- Conduct formal interviews: This is one of the main pieces of advice I've found in my research, and it's connected to each of the other points in this section. Whether it's existing customers, an email list, or random people, sitting down with target customers can be a big advantage. Remember: Don't pitch. Talk about their life (not the idea). Talk about the past (not the future). Gather facts and commitments, not compliments. Be specific. And have 20 conversations with 1 type of customer, not 1 conversation with 20 types of customers. Those tips are from The Mom Test. And here are a few pointers based on the book.
Ways to validate: Getting commitments
This is where the rubber really meets the road. It will give you the most accurate information by far, but it does take a little more work, which is why I'm saving it for last. The only way to truly know whether your idea is viable is to let the market decide — with money.

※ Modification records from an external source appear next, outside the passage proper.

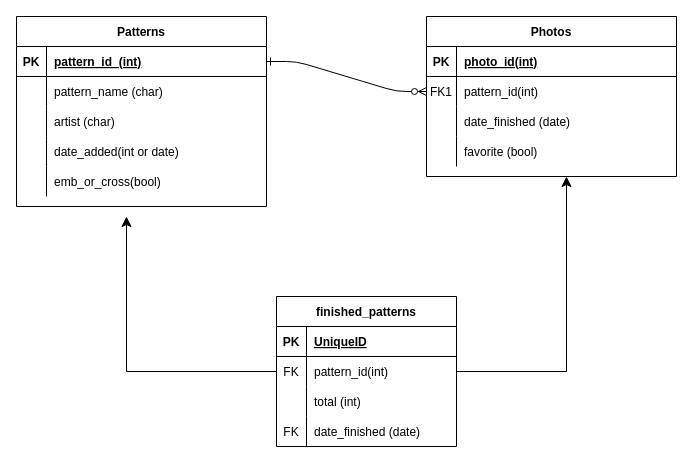
mfgreen42/StitchKeeper_Capstone keeps this draw.io diagram as StitchKeeper.drawio. Above is the earlier version. Source tidied: cells renumbered, new cells numbered last; positions are measured from the earlier drawing's top-left corner, leaving out a move shared by most shapes. Both pictures are drawn from the tidied source at 100%, with x=0, y=0 at pixel (16, 16).
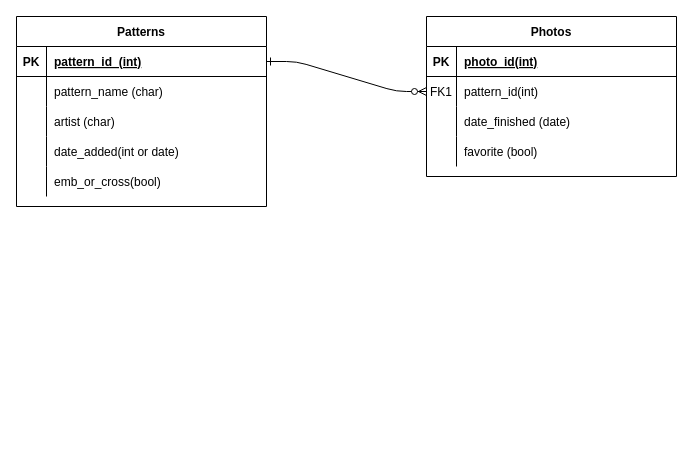
Above is the later version.

Diff of the diagram source:
```diff
@@
-    <mxCell id="32" value="finished_patterns" style="shape=table;startSize=30;childLayout=tableLayout;rowLines=0;fontStyle=1;align=center;" parent="1" vertex="1">
-      <mxGeometry x="260" y="280" width="180" height="150" as="geometry" />
-    </mxCell>
-    <mxCell id="33" style="shape=tableRow;horizontal=0;startSize=0;swimlaneHead=0;swimlaneBody=0;fillColor=none;top=0;left=0;right=0;bottom=1;" parent="32" vertex="1">
-      <mxGeometry y="30" width="180" height="30" as="geometry" />
-    </mxCell>
-    <mxCell id="34" value="PK" style="shape=partialRectangle;fillColor=none;top=0;left=0;bottom=0;right=0;fontStyle=1;overflow=hidden;" parent="33" vertex="1">
-      <mxGeometry width="30" height="30" as="geometry" />
-    </mxCell>
-    <mxCell id="35" value="UniqueID" style="shape=partialRectangle;fillColor=none;top=0;left=0;bottom=0;right=0;align=left;spacingLeft=6;fontStyle=5;overflow=hidden;" parent="33" vertex="1">
-      <mxGeometry x="30" width="150" height="30" as="geometry" />
-    </mxCell>
-    <mxCell id="36" style="shape=tableRow;horizontal=0;startSize=0;swimlaneHead=0;swimlaneBody=0;fillColor=none;points=[[0,0.5],[1,0.5]];portConstraint=eastwest;top=0;left=0;right=0;bottom=0;" parent="32" vertex="1">
-      <mxGeometry y="60" width="180" height="30" as="geometry" />
-    </mxCell>
-    <mxCell id="37" value="FK" style="shape=partialRectangle;fillColor=none;top=0;left=0;bottom=0;right=0;overflow=hidden;" parent="36" vertex="1">
-      <mxGeometry width="30" height="30" as="geometry" />
-    </mxCell>
-    <mxCell id="38" value="pattern_id(int)" style="shape=partialRectangle;fillColor=none;top=0;left=0;bottom=0;right=0;align=left;spacingLeft=6;overflow=hidden;" parent="36" vertex="1">
-      <mxGeometry x="30" width="150" height="30" as="geometry" />
-    </mxCell>
-    <mxCell id="39" style="shape=tableRow;horizontal=0;startSize=0;swimlaneHead=0;swimlaneBody=0;fillColor=none;top=0;left=0;right=0;bottom=0;" parent="32" vertex="1">
-      <mxGeometry y="90" width="180" height="30" as="geometry" />
-    </mxCell>
-    <mxCell id="40" style="shape=partialRectangle;fillColor=none;top=0;left=0;bottom=0;right=0;overflow=hidden;" parent="39" vertex="1">
-      <mxGeometry width="30" height="30" as="geometry" />
-    </mxCell>
-    <mxCell id="41" value="total (int)" style="shape=partialRectangle;fillColor=none;top=0;left=0;bottom=0;right=0;align=left;spacingLeft=6;overflow=hidden;" parent="39" vertex="1">
-      <mxGeometry x="30" width="150" height="30" as="geometry" />
-    </mxCell>
-    <mxCell id="42" style="shape=tableRow;horizontal=0;startSize=0;swimlaneHead=0;swimlaneBody=0;fillColor=none;top=0;left=0;right=0;bottom=0;" parent="32" vertex="1">
-      <mxGeometry y="120" width="180" height="30" as="geometry" />
-    </mxCell>
-    <mxCell id="43" value="FK" style="shape=partialRectangle;fillColor=none;top=0;left=0;bottom=0;right=0;overflow=hidden;" parent="42" vertex="1">
-      <mxGeometry width="30" height="30" as="geometry" />
-    </mxCell>
-    <mxCell id="44" value="date_finished (date)" style="shape=partialRectangle;fillColor=none;top=0;left=0;bottom=0;right=0;align=left;spacingLeft=6;overflow=hidden;" parent="42" vertex="1">
-      <mxGeometry x="30" width="150" height="30" as="geometry" />
-    </mxCell>
-    <mxCell id="45" style="edgeStyle=segmentEdgeStyle;endArrow=classic;html=1;curved=0;rounded=0;endSize=8;startSize=8;exitX=1;exitY=0.5;exitDx=0;exitDy=0;" parent="1" edge="1" source="36">
-      <mxGeometry relative="1" as="geometry">
-        <mxPoint x="550" y="160" as="targetPoint" />
-      </mxGeometry>
-    </mxCell>
-    <mxCell id="46" style="edgeStyle=segmentEdgeStyle;endArrow=classic;html=1;curved=0;rounded=0;endSize=8;startSize=8;exitX=0;exitY=0.5;exitDx=0;exitDy=0;" parent="1" edge="1" source="36">
-      <mxGeometry relative="1" as="geometry">
-        <mxPoint x="110" y="200" as="targetPoint" />
-      </mxGeometry>
-    </mxCell>
```
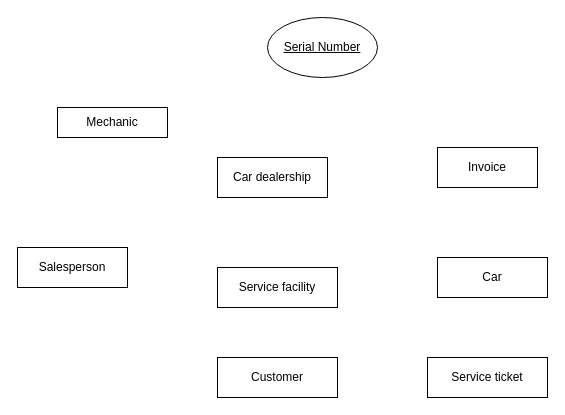
ImaDeSara/ImaDeSara keeps this draw.io diagram as DS3 Activity 3.5 ER Diagram.drawio. Above is the earlier version. Source tidied: cells renumbered, new cells numbered last; positions are measured from the earlier drawing's top-left corner, leaving out a move shared by most shapes. Both pictures are drawn from the tidied source at 100%, with x=0, y=0 at pixel (17, 17).
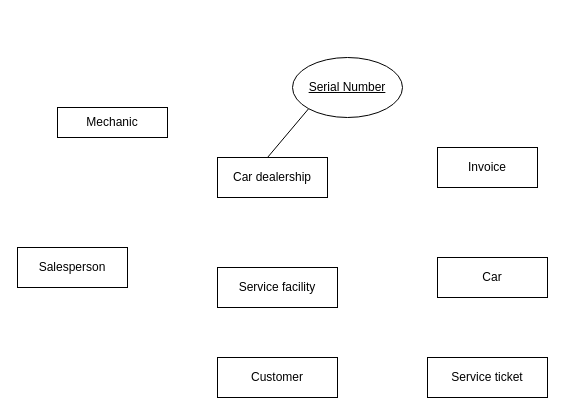
After the change.

Change to the diagram source:
```diff
@@
 <mxGraphModel>
   <root>
     <mxCell id="0" />
     <mxCell id="1" parent="0" />
     <mxCell id="2" value="Car dealership" style="rounded=0;whiteSpace=wrap;html=1;" parent="1" vertex="1">
       <mxGeometry x="200" y="140" width="110" height="40" as="geometry" />
     </mxCell>
     <mxCell id="3" value="Service facility" style="rounded=0;whiteSpace=wrap;html=1;" parent="1" vertex="1">
       <mxGeometry x="200" y="250" width="120" height="40" as="geometry" />
     </mxCell>
     <mxCell id="4" value="Car" style="rounded=0;whiteSpace=wrap;html=1;" parent="1" vertex="1">
       <mxGeometry x="420" y="240" width="110" height="40" as="geometry" />
     </mxCell>
     <mxCell id="5" value="Salesperson" style="rounded=0;whiteSpace=wrap;html=1;" parent="1" vertex="1">
       <mxGeometry y="230" width="110" height="40" as="geometry" />
     </mxCell>
     <mxCell id="6" value="Invoice" style="rounded=0;whiteSpace=wrap;html=1;" parent="1" vertex="1">
       <mxGeometry x="420" y="130" width="100" height="40" as="geometry" />
     </mxCell>
     <mxCell id="7" value="Mechanic" style="rounded=0;whiteSpace=wrap;html=1;" parent="1" vertex="1">
       <mxGeometry x="40" y="90" width="110" height="30" as="geometry" />
     </mxCell>
     <mxCell id="8" value="Customer" style="rounded=0;whiteSpace=wrap;html=1;" parent="1" vertex="1">
       <mxGeometry x="200" y="340" width="120" height="40" as="geometry" />
     </mxCell>
     <mxCell id="9" value="Service ticket" style="rounded=0;whiteSpace=wrap;html=1;" parent="1" vertex="1">
       <mxGeometry x="410" y="340" width="120" height="40" as="geometry" />
     </mxCell>
     <mxCell id="10" value="&lt;u&gt;Serial Number&lt;/u&gt;" style="ellipse;whiteSpace=wrap;html=1;" parent="1" vertex="1">
-      <mxGeometry x="250" width="110" height="60" as="geometry" />
+      <mxGeometry x="275" y="40" width="110" height="60" as="geometry" />
     </mxCell>
+    <mxCell id="11" style="endArrow=none;html=1;rounded=0;entryX=0;entryY=1;entryDx=0;entryDy=0;" parent="1" edge="1" target="10">
+      <mxGeometry relative="1" as="geometry">
+        <mxPoint x="250" y="140" as="sourcePoint" />
+      </mxGeometry>
+    </mxCell>
   </root>
 </mxGraphModel>
```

- Waitlist: If people are willing to sign up for your waitlist, they may be willing to purchase your product in the end. Especially if you're using the wait to build anticipation. Create a landing page with email capture, then get the word out. The more you have to show for the concept, the better, but people have done this with as little as a description. Putting some money into Google Ads can be a good way to get some traffic and test your hypotheses.
- Presales: Sweet, sweet presales. Getting a presale is true validation because they are giving you money, which could be an indication that others will as well. Same drill as the waitlist — put together a landing page, this time with purchase functionality, and then promote it like crazy. It can be helpful to have a clickable prototype at this stage. Tools likes Marvel can help with that. Luckily, it doesn't need to be an MVP. @semy managed to get five presales (and 400 signups) with a video that just showed basic wireframes.
- Crowdfunding: Technically, this is a type of presales but it's worth mentioning on its own. There lots of options for this, like Kickstarter and Indiegogo.
- Launch sites: "Launching" on sites like Product Hunt and BetaList can be a big help in finding late-stage validation. And it can work for early-stage validation too — @Grendorf managed to get a few hundred signups within a week from Product Hunt with only a landing page.
- Sales: True validation means making sales in the marketplace, at a level that can sustain your business. Of course, you'll need at least an MVP at this stage.
And the process continues even after the payments start rolling in. Keep gathering feedback, optimizing, and validating new features.
Some market validation tools
And in case you're interested, here a few validation tools that I found along the way.
- ProductValidator: A free service where you enter a few keywords about your idea and it spits out information about how the market is responding to ideas like yours.
- Startup Builder: Guided templates and resources to help you validate quickly.
- Customer Discovery: Connects you with early adopters so that you can interview them and learn.
- AreYouInterested: A free platform that helps you think up, validate, and discuss business ideas.
- UserTesting: Instead of interviewing users, this tool records user reactions to your product.
- PingPong: A tool that schedules calls with people who will check out your product.
- Javelin: A suite of products designed to help founders create a landing page, run Google Ads to it, and pull relevant data from it to validate your product.
Results aren't validating your product?
No problem. Pivot. Then pivot again until you find market validation
Good luck! 💪